KARACHI: The Sindh High Court on Monday directed the Sindh government to provide “foolproof and absolute” security for the election process to be held as and when the Azad Jammu and Kashmir Election Commission notified a date for election on two seats of the AJK Legislative Assembly in Karachi.
With this order, a division bench headed by Justice Muhammad Athar Saeed disposed of a petition of the Muttahida Qaumi Movement against the deferment of Azad Jammu and Kashmir election for the Karachi seats.
The bench also directed the Sindh government to take the stakeholders into confidence before sending its report to the AJK Election Commission if it reached the conclusion that the election could not be held due to a deteriorated law and order situation in the city.

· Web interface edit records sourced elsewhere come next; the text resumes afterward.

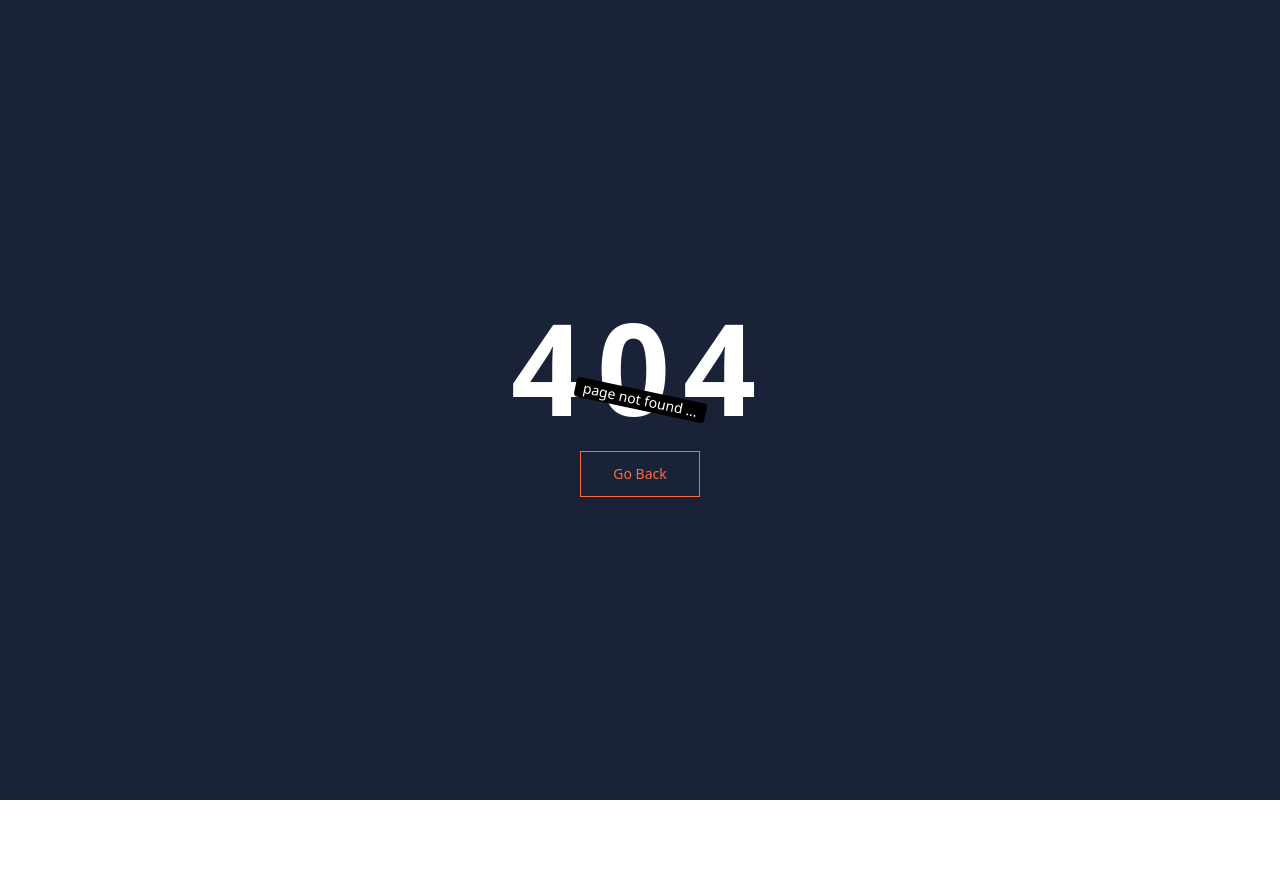
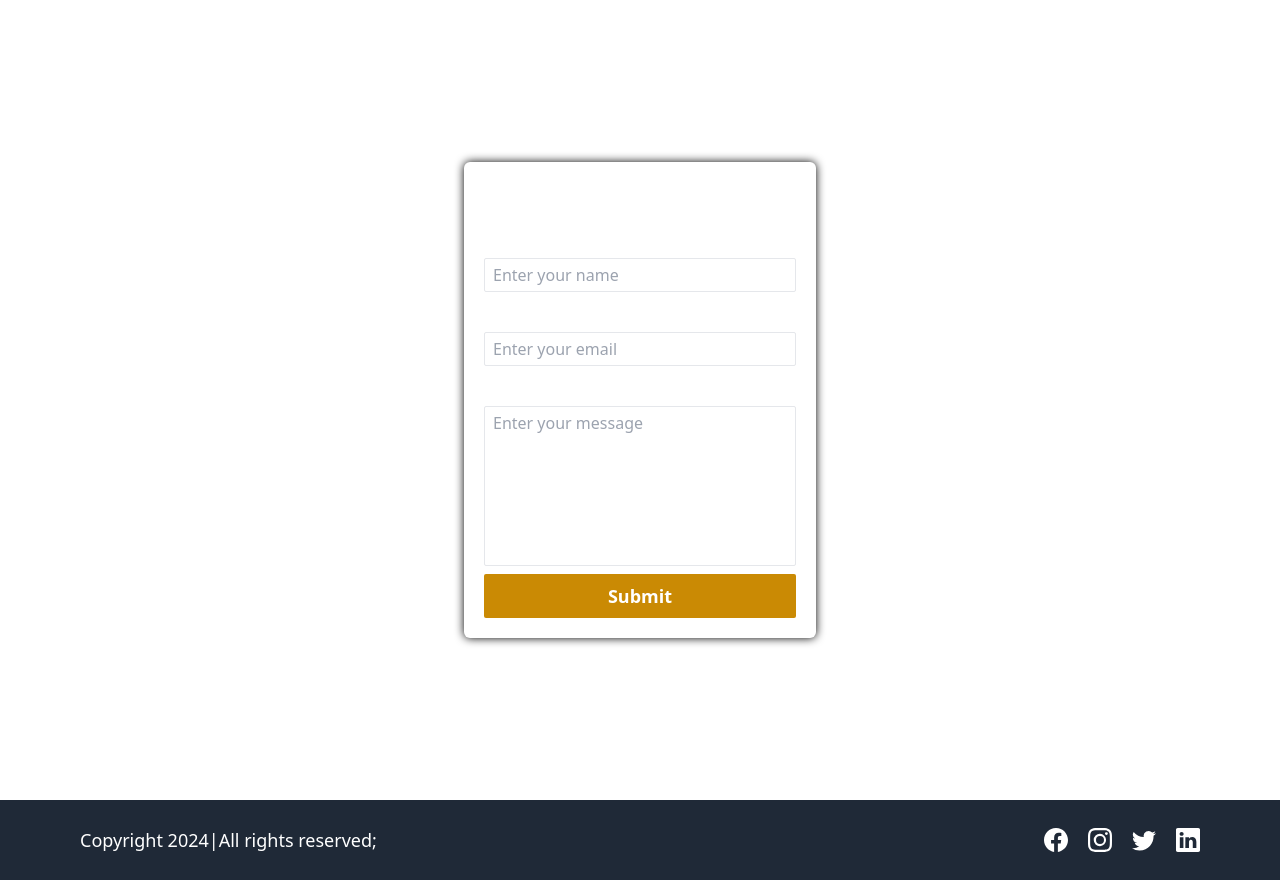
Before and after one commit to ansarialiakbar/lms-frontend, a React (Vite) app: page /contact in a window 1280 px wide. Before the commit this address had no page. Before the commit the page ends 800 px from the top, so only its background shows below. Built offline with nearby package versions, Linux system fonts and the light colour scheme.

Commit message:
added contact page

```diff
--- a/src/App.jsx
+++ b/src/App.jsx
@@ -7,6 +7,7 @@
 import Signup from './Pages/Signup'
 import Login from './Pages/Login'
 import CourseList from './Pages/Course/CourseList'
+import Contact from './Pages/Contact'
 
 function App() {
 
@@ -17,6 +18,7 @@
        <Route path='/' element={<HomePage />}></Route>
        <Route path='/about' element={<AboutUs />}></Route>
        <Route path='/courses' element={<CourseList />}></Route>
+       <Route path='/contact' element={<Contact />}></Route>
        <Route path='/signup' element={<Signup />} />
        <Route path='/login' element={<Login />} />
        <Route path='*' element={<NotFound />}></Route>
--- /dev/null
+++ b/src/Helpers/regexMatcher.js
@@ -0,0 +1,7 @@
+export function isEmail(string){
+   return string.match( /^(([^<>()[\]\\.,;:\s@"]+(\.[^<>()[\]\\.,;:\s@"]+)*)|.(".+"))@((\[[0-9]{1,3}\.[0-9]{1,3}\.[0-9]{1,3}\.[0-9]{1,3}\])|(([a-zA-Z\-0-9]+\.)+[a-zA-Z]{2,}))$/)
+}
+
+export function isValidPassword(string){
+    return string.match(/^(?=.*[0-9])(?=.*[!@#$%^&*])[a-zA-Z0-9!@#$%^&*]{6,16}$/)
+}
--- a/src/Layouts/HomeLayout.jsx
+++ b/src/Layouts/HomeLayout.jsx
@@ -68,6 +68,12 @@
                   <Link to="/admin/dashboard" >Admin Dashboard</Link>
                 </li>
             )}
+             {isLoggedIn && role === 'ADMIN' && (
+                            <li>
+                                <Link to="/course/create"> Create new course</Link>
+                            </li>
+            )}
+
             <li>
                 <Link to="/courses">All Courses</Link>
             </li>
--- /dev/null
+++ b/src/Pages/Contact.jsx
@@ -0,0 +1,129 @@
+import { useState } from "react";
+import HomeLayout from "../Layouts/HomeLayout";
+import toast from "react-hot-toast";
+import { isEmail } from "../Helpers/regexMatcher";
+import axiosInstance from "../Helpers/axiosInstance";
+
+function Contact(){
+    const [userInput, setUserInput] = useState({
+        name:"",
+        email:"",
+        message:"",
+    })
+
+    function handleInputChange(e){
+        const {name, value} = e.target;
+        setUserInput({
+            ...userInput,
+            [name]: value
+        })
+
+    }
+
+    async function onFormSubmit(e){
+        e.preventDefault();
+        if(!userInput.name || !userInput.email || !userInput.message){
+            toast.error("All field are required");
+            return;
+        }
+        if(!isEmail(userInput.email)){
+            toast.error("Invalid email");
+            return;
+        }
+        try {
+            const response = axiosInstance.post("/contact", userInput)
+            toast.promise(response, {
+                loading: "Submitting your message...",
+                success: "Form submitted successfully",
+                error: "Failed to submit the form"
+            });
+            const contactResponse = await response;
+            console.log(contactResponse)
+            if(contactResponse?.data?.success) {
+                setUserInput({
+                    name: "",
+                    email: "",
+                    message: "",
+                });
+            }
+        } catch (error) {
+            toast.error("operation failed....")
+        }
+
+    }
+
+    return(
+        <HomeLayout>
+            <div className="flex items-center justify-center h-[100vh]">
+              <form
+                 noValidate
+                 onSubmit={onFormSubmit}
+                 className="flex flex-col items-center justify-center gap-2 p-5 rounded-md text-white shadow-[0_0_10px_black] w-[22rem]" >
+                  <h1 className="text-3xl font-semibold">
+                    Contact Form
+                  </h1>
+                  <div className="flex flex-col w-full gap-1">
+                    <label htmlFor="name" className="text-xl font-semibold">
+                        Name
+                    </label>
+                    <input
+                        className="bg-transparent border px-2 py-1 rounded-sm"
+                        type="text"
+                        id="name"
+                        name="name"
+                        placeholder="Enter your name"
+                        onChange={handleInputChange}
+                        value={userInput.name}
+
+                    />
+
+                  </div>
+
+                  <div className="flex flex-col w-full gap-1">
+                    <label htmlFor="email" className="text-xl font-semibold">
+                        Email
+                    </label>
+                    <input
+                        className="bg-transparent border px-2 py-1 rounded-sm"
+                        type="email"
+                        id="email"
+                        name="email"
+                        placeholder="Enter your email"
+                        onChange={handleInputChange}
+                        value={userInput.email}
+
+                    />
+
+                  </div>
+
+                  <div className="flex flex-col w-full gap-1">
+                    <label htmlFor="message" className="text-xl font-semibold">
+                        Message
+                    </label>
+                    <textarea
+                        className="bg-transparent border px-2 py-1 rounded-sm resize-none h-40"
+
+                        id="message"
+                        name="message"
+                        placeholder="Enter your message"
+                        onChange={handleInputChange}
+                        value={userInput.message}
+
+                    />
+
+                  </div>
+
+                  <button type="submit"
+                      className=" w-full bg-yellow-600 hover:bg-yellow-500 transition-all ease-in-out duration-300 rounded-sm py-2 font-semibold text-lg cursor-pointer"
+                  >
+                       Submit
+                  </button>
+
+              </form>
+            </div>
+
+        </HomeLayout>
+    )
+
+}
+export default Contact;
--- a/src/Pages/Course/CourseList.jsx
+++ b/src/Pages/Course/CourseList.jsx
@@ -2,6 +2,7 @@
 import { getAllCourses } from "../../Redux/Slices/CourseSlice"
 import {useDispatch, useSelector} from 'react-redux'
 import HomeLayout from '../../Layouts/HomeLayout'
+import CourseCard from "../../Components/CourseCard";
 
 function CourseList(){
     const dispatch = useDispatch()
--- a/src/Pages/Signup.jsx
+++ b/src/Pages/Signup.jsx
@@ -5,6 +5,7 @@
 import { useDispatch } from "react-redux";
 import toast from "react-hot-toast";
 import { createAccount } from '../Redux/Slices/AuthSlice';
+import { isEmail, isValidPassword } from "../Helpers/regexMatcher";
 
 
 
@@ -62,12 +63,12 @@
             return;
         }
         // checking valid email
-        if(!signupData.email.match( /^(([^<>()[\]\\.,;:\s@"]+(\.[^<>()[\]\\.,;:\s@"]+)*)|.(".+"))@((\[[0-9]{1,3}\.[0-9]{1,3}\.[0-9]{1,3}\.[0-9]{1,3}\])|(([a-zA-Z\-0-9]+\.)+[a-zA-Z]{2,}))$/)){
+        if(!isEmail(signupData.email)){
             toast.error("Invalid email id")
             return;
         }
         // checking password
-        if(!signupData.password.match(/^(?=.*[0-9])(?=.*[!@#$%^&*])[a-zA-Z0-9!@#$%^&*]{6,16}$/)){
+        if(!isValidPassword(signupData.password)){
             toast.error("Password should be 6-16 character long with atleast a number and special characters")
             return;
         }
```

The party’s former assembly member Saleem Butt and Tahir Khokhar, represented by Farogh Naseem, approached the SHC on behalf of their party against the deferment of election citing the AJK Chief Election Commissioner and the federal and provincial governments and the Sindh police chief as respondents.
The petitioners challenged the report of the DIG (Headquarters) about the adverse law and order situation in Karachi, which became the basis for the postponement of elections on LA-30 and LA-36 by the AJK CEC.
The petitioners mainly requested the court to declare the report of the DIG annulled as it was prepared behind the back of the candidates and with mala fide intentions to seek postponement of the elections.
Their counsel submitted that there was no threat to the peace, law and order as the Sindh chief minister only two days before that report, while making a speech at the floor of the Sindh Assembly, quoted figures that categorically stated law and order in Sindh had improved and was improving further.
On Monday, Sindh Advocate General Abdul Fatah Malik placed on record a statement of the legal consultant of the provincial police chief making a commitment that he would provide security as and when the AJK Election Commission notified a date for the elections.
The chief provincial law officer submitted that if the law and order situation deteriorated to an extent that the election could not be held in a peaceful manner, a report should be sent to the AJK Election Commission that might take the stakeholders into confidence before the postponement of elections.
The court in its order said: “We would dispose of this petition by directing the Government of Sindh to provide foolproof and absolute security for the election process to be held as and when the Azad Jammu and Kashmir Election Commission notifies a date of election in LA-30 and LA-36 and if after announcement of such election schedule the Government of Sindh arrives at a conclusion that the law and order situation has deteriorated to the extent that it is not possible to hold election, then before sending the report to the Azad Jammu and Kashmir Election Commission, they will take the stakeholders in confidence and then generate and send the report.”
The bench further observed: “However, even if the stakeholders do not agree with the report, the Government of Sindh in its discretion may send the same to the Election Commission.”